You don’t have the ability to just go in and hit them with a stick and say, “you’ll do it”; or even if you had that ability, it’s not particularly effective.
– Anonymous Helix participant on the importance of persuasion
Every professional requires a certain set of proficiencies – knowledge, skills, abilities, behaviors, and cognition – to perform their job. For some professions and positions, these proficiencies are relatively quick and easy to learn; e.g. someone can learn how to mow lawns or clean swimming pools well in a matter of days or weeks. At the other extreme, becoming even a mediocre nurse requires years of education and practice because what nurses do is so knowledge intensive, varied, and complex, requiring significant judgment with high consequence of failure. If your pool is not cleaned well, it is annoying but can be easily fixed. If your nurse scuttles your care, you can die.

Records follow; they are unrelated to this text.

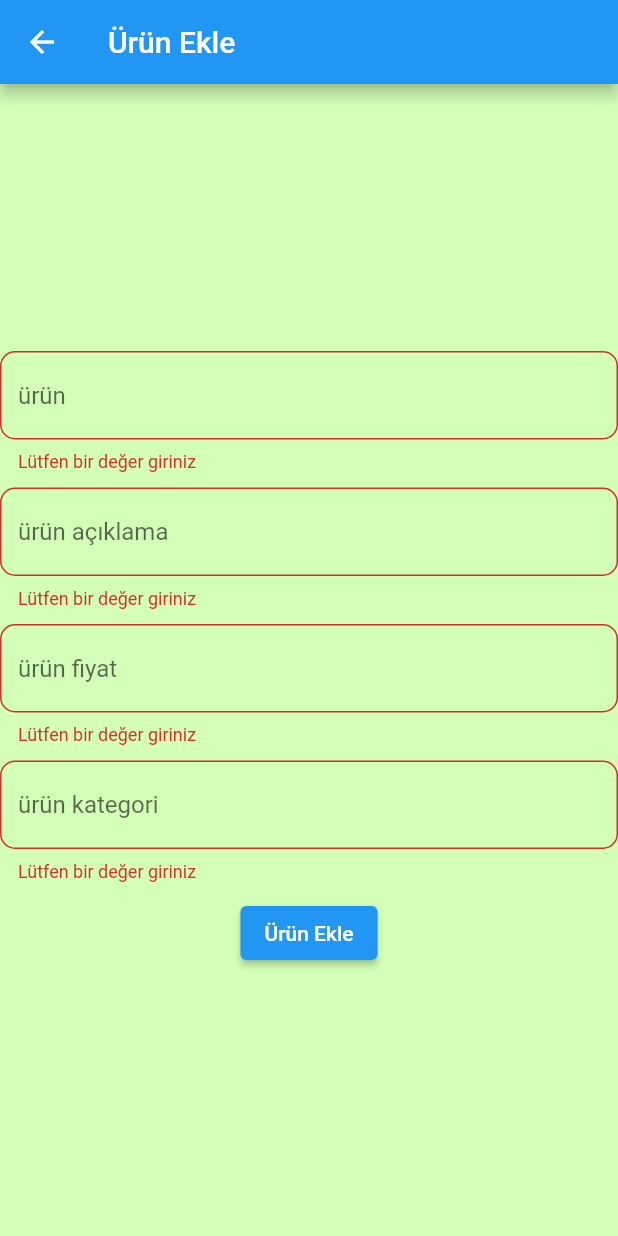
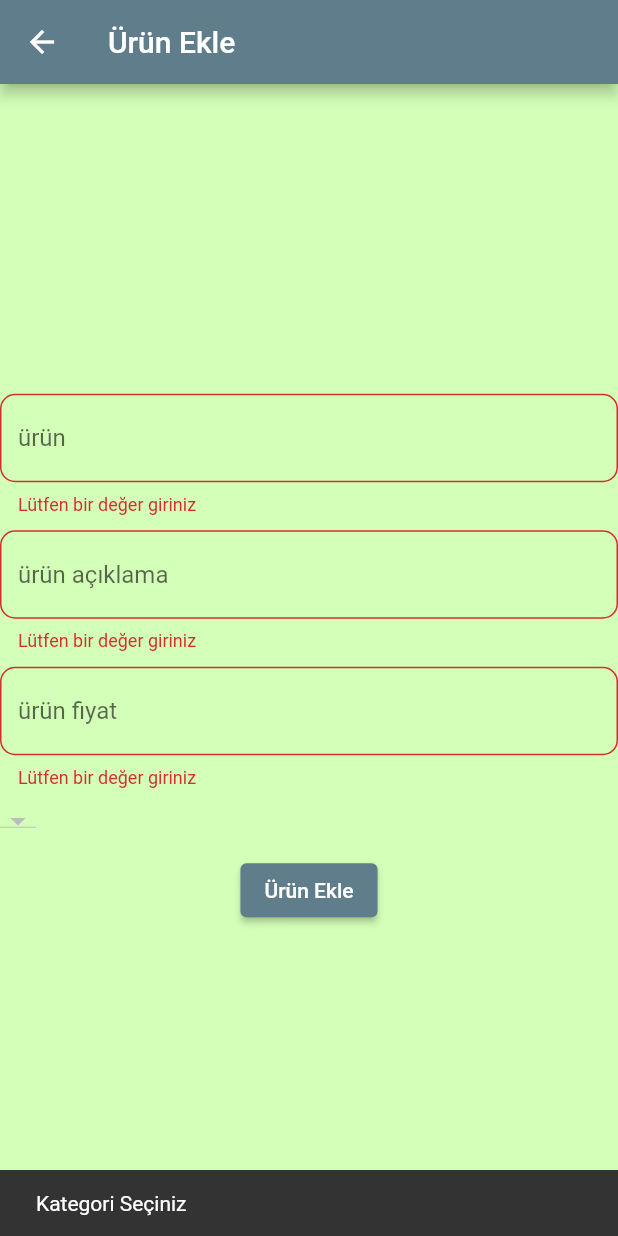
Before and after one commit to ergulecdemet/dolap, a Flutter app: the ProductAdd screen opened by its route, after a tap on "Ürün Ekle", on a phone screen of 412 x 824 dp. Run offline on Flutter 3.47's test engine with Material 2 defaults, Android fonts, the light colour scheme and no system bars; our stand-ins replace shared_preferences; accounts and stored records are empty; network calls fail.

Commit message:
bug fixed

```diff
--- a/lib/main.dart
+++ b/lib/main.dart
@@ -23,7 +23,7 @@ class MyApp extends StatelessWidget {
         // or simply save your changes to "hot reload" in a Flutter IDE).
         // Notice that the counter didn't reset back to zero; the application
         // is not restarted.
-        primarySwatch: Colors.blue,
+        primarySwatch: Colors.blueGrey,
       ),
       onGenerateRoute: RouteGenerator.routeGenerator,
     );
--- a/lib/screen/product_add/product_add_screen.dart
+++ b/lib/screen/product_add/product_add_screen.dart
@@ -1,3 +1,4 @@
+import 'package:dolap_app/model/caetgory_get_model.dart';
 import 'package:dolap_app/model/user_product_model.dart';
 import 'package:dolap_app/screen/register/register_screen.dart';
 import 'package:dolap_app/services/appservice.dart';
@@ -16,7 +17,7 @@ class _ProductAddState extends State<ProductAdd> {
   final TextEditingController _priceController = TextEditingController();
   final TextEditingController _descriptionController = TextEditingController();
   final TextEditingController _categoryController = TextEditingController();
-
+  var selectedCatgeory;
   // @override
   // void dispose() {
   //   super.dispose();
@@ -25,6 +26,19 @@ class _ProductAddState extends State<ProductAdd> {
   //   _descriptionController.dispose();
   //   _categoryController.dispose();
   // }
+  List<MyCatgeoryDataModel> catgories = [];
+  @override
+  void initState() {
+    // TODO: implement initState
+    super.initState();
+    AppService().getCategory().then((value) {
+      if (value.status == true) {
+        setState(() {
+          catgories = value.data!;
+        });
+      }
+    });
+  }
 
   @override
   Widget build(BuildContext context) {
@@ -46,18 +60,36 @@ class _ProductAddState extends State<ProductAdd> {
                     controller: _descriptionController),
                 CustomTextFromField(
                     hinText: "ürün fiyat", controller: _priceController),
-                CustomTextFromField(
-                    hinText: "ürün kategori", controller: _categoryController),
+                DropdownButton<String>(
+                  value: selectedCatgeory,
+                  onChanged: (String? newValue) {
+                    setState(() {
+                      selectedCatgeory = newValue!;
+                    });
+                  },
+                  items: catgories.map((MyCatgeoryDataModel value) {
+                    return DropdownMenuItem<String>(
+                      value: value.name.toString(),
+                      child: Text(value.name.toString()),
+                    );
+                  }).toList(),
+                ),
                 Center(
                     child: ElevatedButton(
                         onPressed: () async {
+                          if (selectedCatgeory == null ||
+                              selectedCatgeory.isEmpty) {
+                            ScaffoldMessenger.of(context).showSnackBar(
+                                const SnackBar(
+                                    content: Text("Kategori Seçiniz")));
+                          }
                           if (_formKey.currentState!.validate()) {
                             await AppService()
                                 .addProduct(UserProModel(
                               name: _nameController.text,
                               description: _descriptionController.text,
                               price: _priceController.text,
-                              categoryId: _categoryController.text,
+                              categoryId: selectedCatgeory,
                             ))
                                 .then((value) {
                               if (value?.status == true) {
@@ -71,6 +103,26 @@ class _ProductAddState extends State<ProductAdd> {
                               }
                             });
                           }
+                          // if (_formKey.currentState!.validate()) {
+                          //   await AppService()
+                          //       .addProduct(UserProModel(
+                          //     name: _nameController.text,
+                          //     description: _descriptionController.text,
+                          //     price: _priceController.text,
+                          //     categoryId: selectedCatgeory,
+                          //   ))
+                          //       .then((value) {
+                          //     if (value?.status == true) {
+                          //       Navigator.pop(context);
+                          //     } else {
+                          //       ScaffoldMessenger.of(context).showSnackBar(
+                          //         SnackBar(
+                          //           content: Text(value!.message.toString()),
+                          //         ),
+                          //       );
+                          //     }
+                          //   });
+                          // }
                         },
                         child: const Text("Ürün Ekle")))
               ],
--- a/lib/screen/register/register_screen.dart
+++ b/lib/screen/register/register_screen.dart
@@ -31,6 +31,7 @@ class _RegisterScreenState extends State<RegisterScreen> {
   @override
   Widget build(BuildContext context) {
     return Scaffold(
+      appBar: AppBar(),
       body: Form(
           key: _formKey,
           child: Center(
--- a/lib/services/appservice.dart
+++ b/lib/services/appservice.dart
@@ -66,13 +66,15 @@ class AppService {
       var response =
           await client.get(Uri.parse('${domain}auth/profile'), headers: {
         "Accept": "applicatin/json",
+        "Authorization": "Bearer $token",
       }).timeout(const Duration(seconds: 10));
       user = json.decode(response.body);
+      // return ProfileModel.fromJson(user!.toJson());
     } catch (e) {
       StatusModel(message: "Beklenmedik hata", status: false);
       return null;
     }
-    return ProfileModel.fromJson(json.decode(user.toString()));
+    return null;
   }
 
   Future<StatusModel> logout() async {
```
Also changed, not shown: lib/screen/home/home_screen.dart (+9 -5 lines), lib/screen/login/login_screen.dart (+6 -1 lines).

And what about systems engineers? To consistently deliver the values described in Chapter 2 while performing the roles described in Chapter 3, a systems engineer needs a specific set of proficiencies very much like a nurse does. Systems engineering roles are also relatively knowledge intensive, varied, and complex, requiring significant judgment with high consequence of failure. It takes years of experiences, mentoring, and education & training to grow them adequately to be an effective systems engineer. Here, in this chapter, we examine these specific ...